In our opinion, LB 137 does not merely impose restrictions on the Board's exercise of its equalization power. Rather, it effectively divests the Board of jurisdiction or authority to act to equalize property values in the state. It limits the Board's power to increase or decrease values of real property in a class or subclass for equalization purposes to instances where those values do not fall within the acceptable ranges. As we read the bill, if real property values of a class or subclass of property of a county or tax district fall within the range, the Board may not adjust those values. And, if the values of a class or subclass of property of a county or tax district fall outside the acceptable ranges, the Board must act to adjust the aggregate level of assessment to the midpoint of the acceptable range. Thus, the effect of the act is to divest the Board of any discretion, in acting to "review and equalize assessments of property for taxation within the state." Neb. Const. art. IV, § 28. In effect, that function has, by legislative directive, been taken away from the Board, in that it has no discretion under LB 137 in determining how to act to equalize property values in the state. The Legislature has, by enacting LB 137, effectively usurped the Board's authority to carryout its constitutional duty to equalize property values in the state.

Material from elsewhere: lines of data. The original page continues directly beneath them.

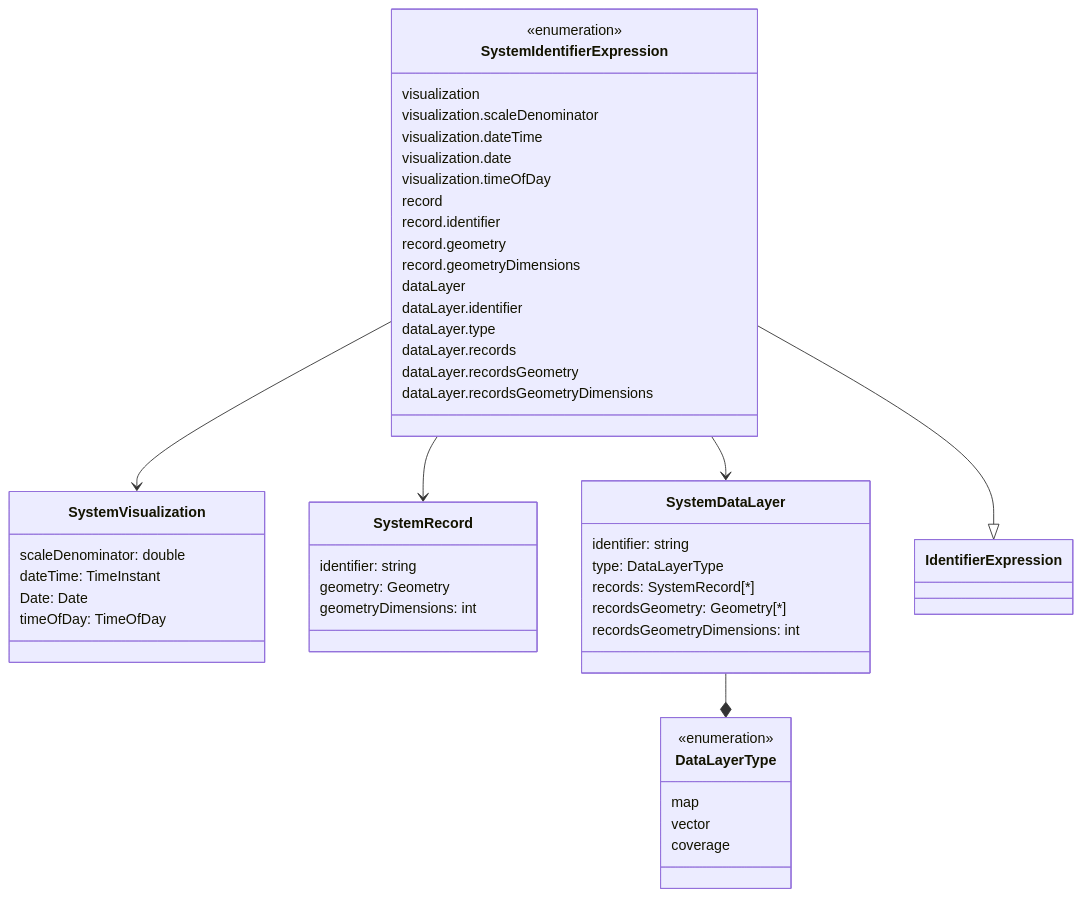
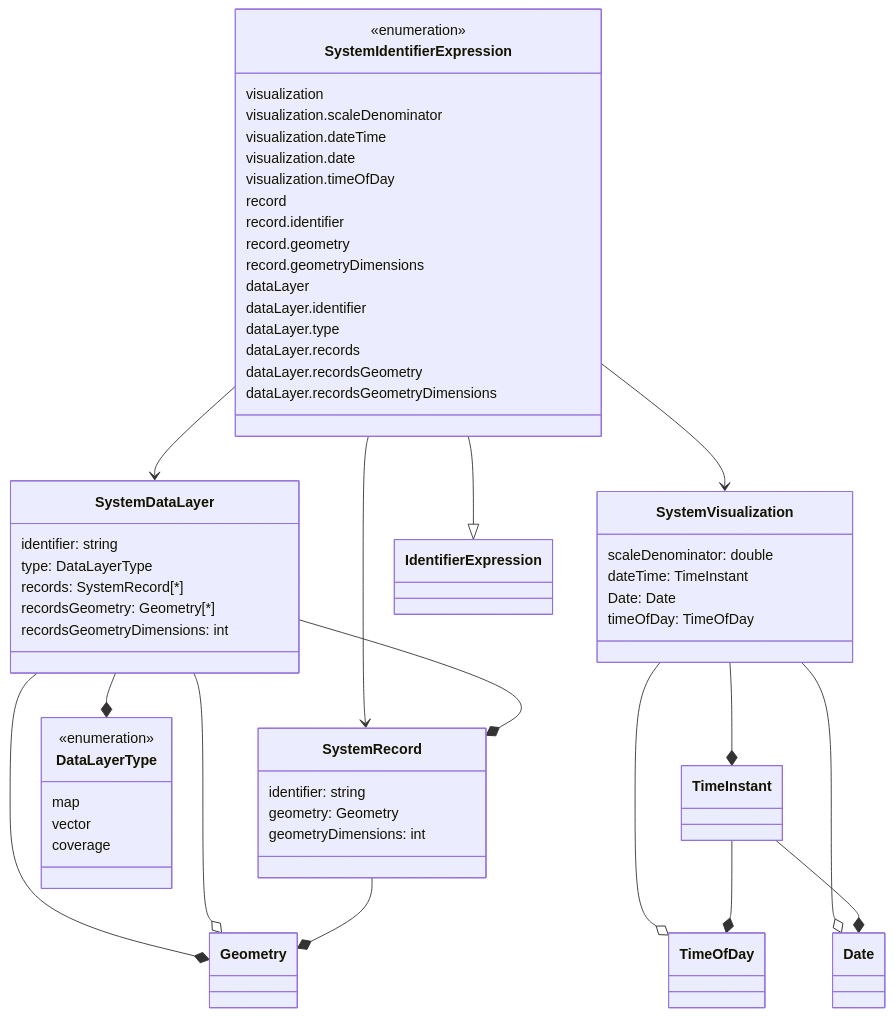
The diagram in core/UML/mermaid/systemIdentifiers.md (opengeospatial/styles-and-symbology), drawn with Mermaid before and after one commit.

Commit message:
UML/systemIdentifiers: Added missing relations

````diff
--- a/core/UML/mermaid/systemIdentifiers.md
+++ b/core/UML/mermaid/systemIdentifiers.md
@@ -3,57 +3,66 @@
 ```mermaid
 
 classDiagram
 
 class SystemVisualization {
    scaleDenominator: double
    dateTime: TimeInstant
    Date: Date
    timeOfDay: TimeOfDay
 }
 
 class SystemRecord {
    identifier: string
    geometry: Geometry
    geometryDimensions: int
 }
 
 class DataLayerType {
    <<enumeration>>
    map
    vector
    coverage
 }
 
 class SystemDataLayer {
    identifier: string
    type: DataLayerType
    records: SystemRecord[*]
    recordsGeometry: Geometry[*]
    recordsGeometryDimensions: int
 }
 
 class SystemIdentifierExpression {
    <<enumeration>>
 
    visualization
    visualization.scaleDenominator
    visualization.dateTime
    visualization.date
    visualization.timeOfDay
    record
    record.identifier
    record.geometry
    record.geometryDimensions
    dataLayer
    dataLayer.identifier
    dataLayer.type
    dataLayer.records
    dataLayer.recordsGeometry
    dataLayer.recordsGeometryDimensions
 }
 SystemIdentifierExpression --|> IdentifierExpression
 SystemIdentifierExpression --> SystemVisualization
 SystemIdentifierExpression --> SystemRecord
 SystemIdentifierExpression --> SystemDataLayer
 SystemDataLayer --* DataLayerType
+SystemDataLayer --* Geometry
+SystemDataLayer --* SystemRecord
+SystemDataLayer --o Geometry
+SystemRecord --* Geometry
+SystemVisualization --* TimeInstant
+SystemVisualization --o Date
+SystemVisualization --o TimeOfDay
+TimeInstant --* Date
+TimeInstant --* TimeOfDay
 ```
````
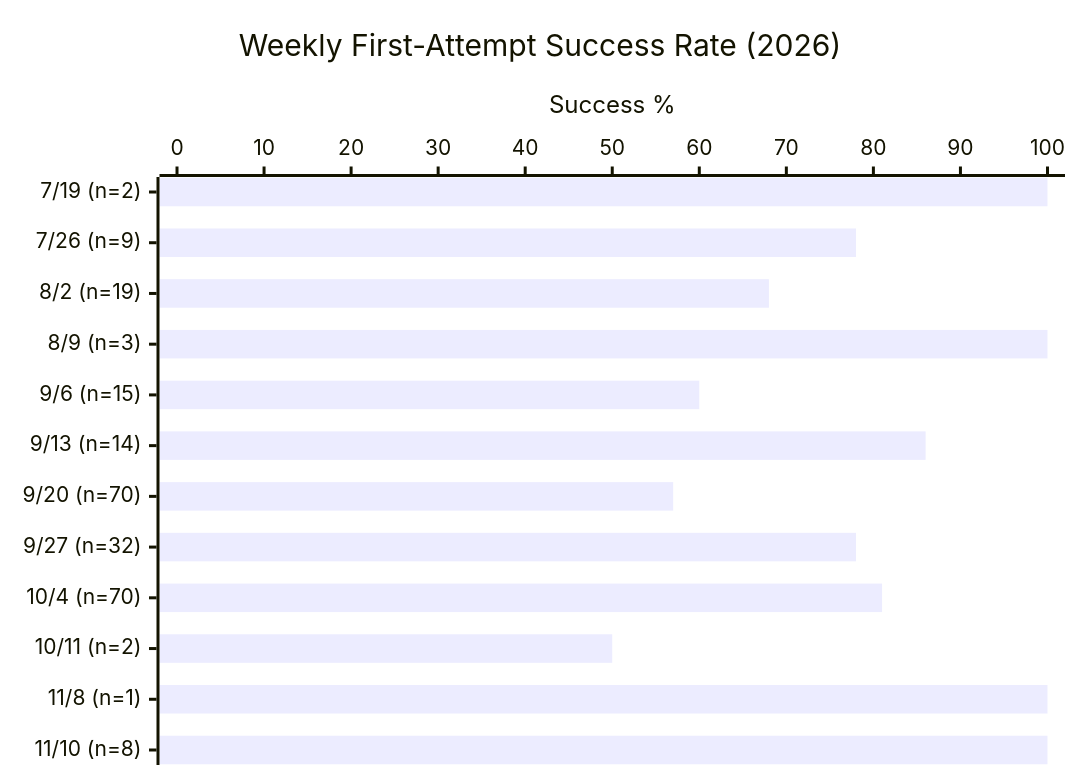
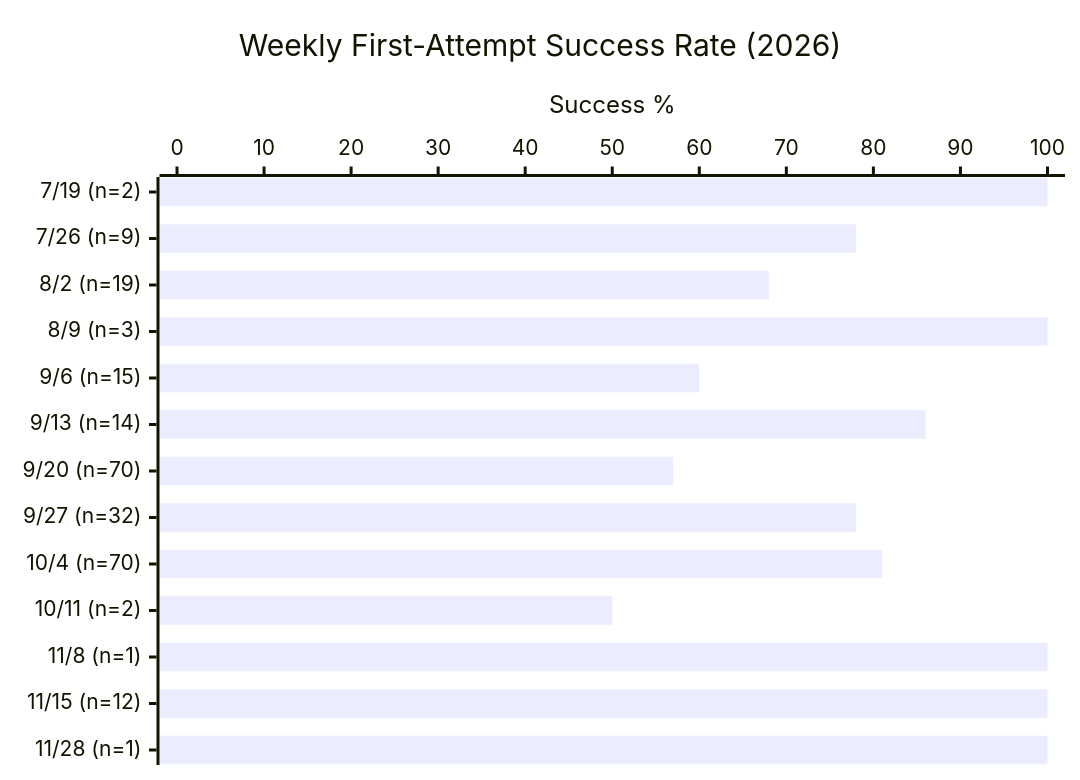
Before and after one commit to Sanctum-Origo-Systems/autoloop: the first of 3 diagrams in EVAL.md, drawn with Mermaid. The commit also changed other lines of this file and 1 other file, not shown here.

````diff
--- a/EVAL.md
+++ b/EVAL.md
@@ -17,7 +17,7 @@
 ```mermaid
 xychart-beta horizontal
     title "Weekly First-Attempt Success Rate (2026)"
-    x-axis ["7/19 (n=2)", "7/26 (n=9)", "8/2 (n=19)", "8/9 (n=3)", "9/6 (n=15)", "9/13 (n=14)", "9/20 (n=70)", "9/27 (n=32)", "10/4 (n=70)", "10/11 (n=2)", "11/8 (n=1)", "11/10 (n=8)"]
+    x-axis ["7/19 (n=2)", "7/26 (n=9)", "8/2 (n=19)", "8/9 (n=3)", "9/6 (n=15)", "9/13 (n=14)", "9/20 (n=70)", "9/27 (n=32)", "10/4 (n=70)", "10/11 (n=2)", "11/8 (n=1)", "11/15 (n=12)", "11/28 (n=1)"]
     y-axis "Success %" 0 --> 100
-    bar [100, 78, 68, 100, 60, 86, 57, 78, 81, 50, 100, 100]
+    bar [100, 78, 68, 100, 60, 86, 57, 78, 81, 50, 100, 100, 100]
 ```
````
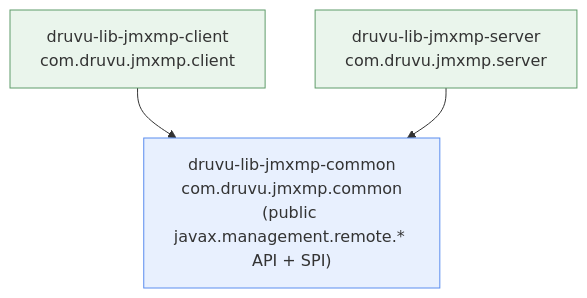
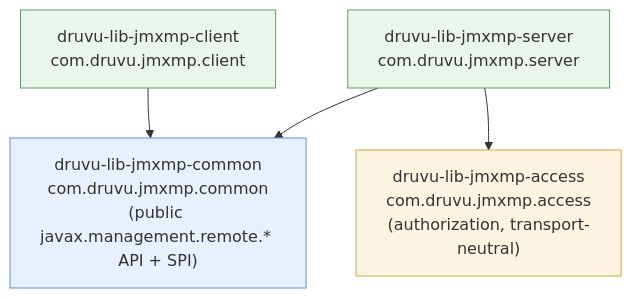
One commit to DenissLarka/druvu-lib-jmxmp changed the diagram in README.md. Above: the diagram before and after it, drawn with Mermaid. The commit also changed other lines of this file and 140 other files, not shown here.

Commit message:
client-server further split + access module + utils rework

````diff
--- a/README.md
+++ b/README.md
@@ -84,11 +84,14 @@
 ```mermaid
 graph TD
     client["druvu-lib-jmxmp-client<br/>com.druvu.jmxmp.client"]
     server["druvu-lib-jmxmp-server<br/>com.druvu.jmxmp.server"]
     common["druvu-lib-jmxmp-common<br/>com.druvu.jmxmp.common<br/>(public javax.management.remote.* API + SPI)"]
+    access["druvu-lib-jmxmp-access<br/>com.druvu.jmxmp.access<br/>(authorization, transport-neutral)"]
     client --> common
     server --> common
+    server --> access
     style common fill:#e8f0fe,stroke:#5b8def
+    style access fill:#fdf3e1,stroke:#d9a441
     style client fill:#eaf5ec,stroke:#5f9c6a
     style server fill:#eaf5ec,stroke:#5f9c6a
 ```
````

We are aware that, prior to the enactment of LB 137, the Legislature imposed limitations on the Board's authority by virtue of the many statutes, noted above, directing the time in which the Board must act (i.e., mandating Board meeting and action by specified dates), and the manner in which the Board must act (i.e., limiting the Board to percentage adjustments by class of property). These statutes, however, are markedly different than the restrictions imposed by LB 137. These prior legislative acts primarily set forth the procedural and mechanical boundaries under which the Board exercised its constitutional duty. LB 137, in contrast, goes much further, and, in effect, divests the Board of any power to act pursuant to the grant of power given it by the Constitution to equalize property values for taxation in the state.

We note that the State Constitution does contain language providing that "the Legislature may prescribe standards and methods for the determination of the value of real property at uniform and proportionate values; .... " Neb. Const. art. VIII, § 1(6). This language was originally added to art. VIII, § I, in 1954. We have reviewed the legislative history underlying the Legislature's submission of this language amending art. VIII, § i, to the voters for approval, and it reveals the intent of the change was to allow the Legislature greater authority and flexibility to determine the manner in which values were to be determined for property tax purposes. See Floor Debate on LB 4, 66th Neb. Leg., Special Sess. 32, 77, 80, 82-85 (May 3,4 1954). It does not reveal any intent to give the Legislature authority to alter the constitutional power of the Board to exercise its power to "equalize assessments of property for taxation within the state." Neb. Const. art. IV, § 28.


IV. Conclusion.

In view of the foregoing, it is our opinion that the Legislature lacked the authority to impose the "standards" for equalization for the State Board contained in LB 137. We therefore conclude that the Board is not bound to follow the "acceptable ranges" for equalization set forth in LB 137. In view of our conclusion, it is unnecessary to address the remainder of your questions, as they are predicate~ on the premise that the Board is bound to follow the dictates of LB 137.8

Sincerely,

DON STENBERG
Attorney General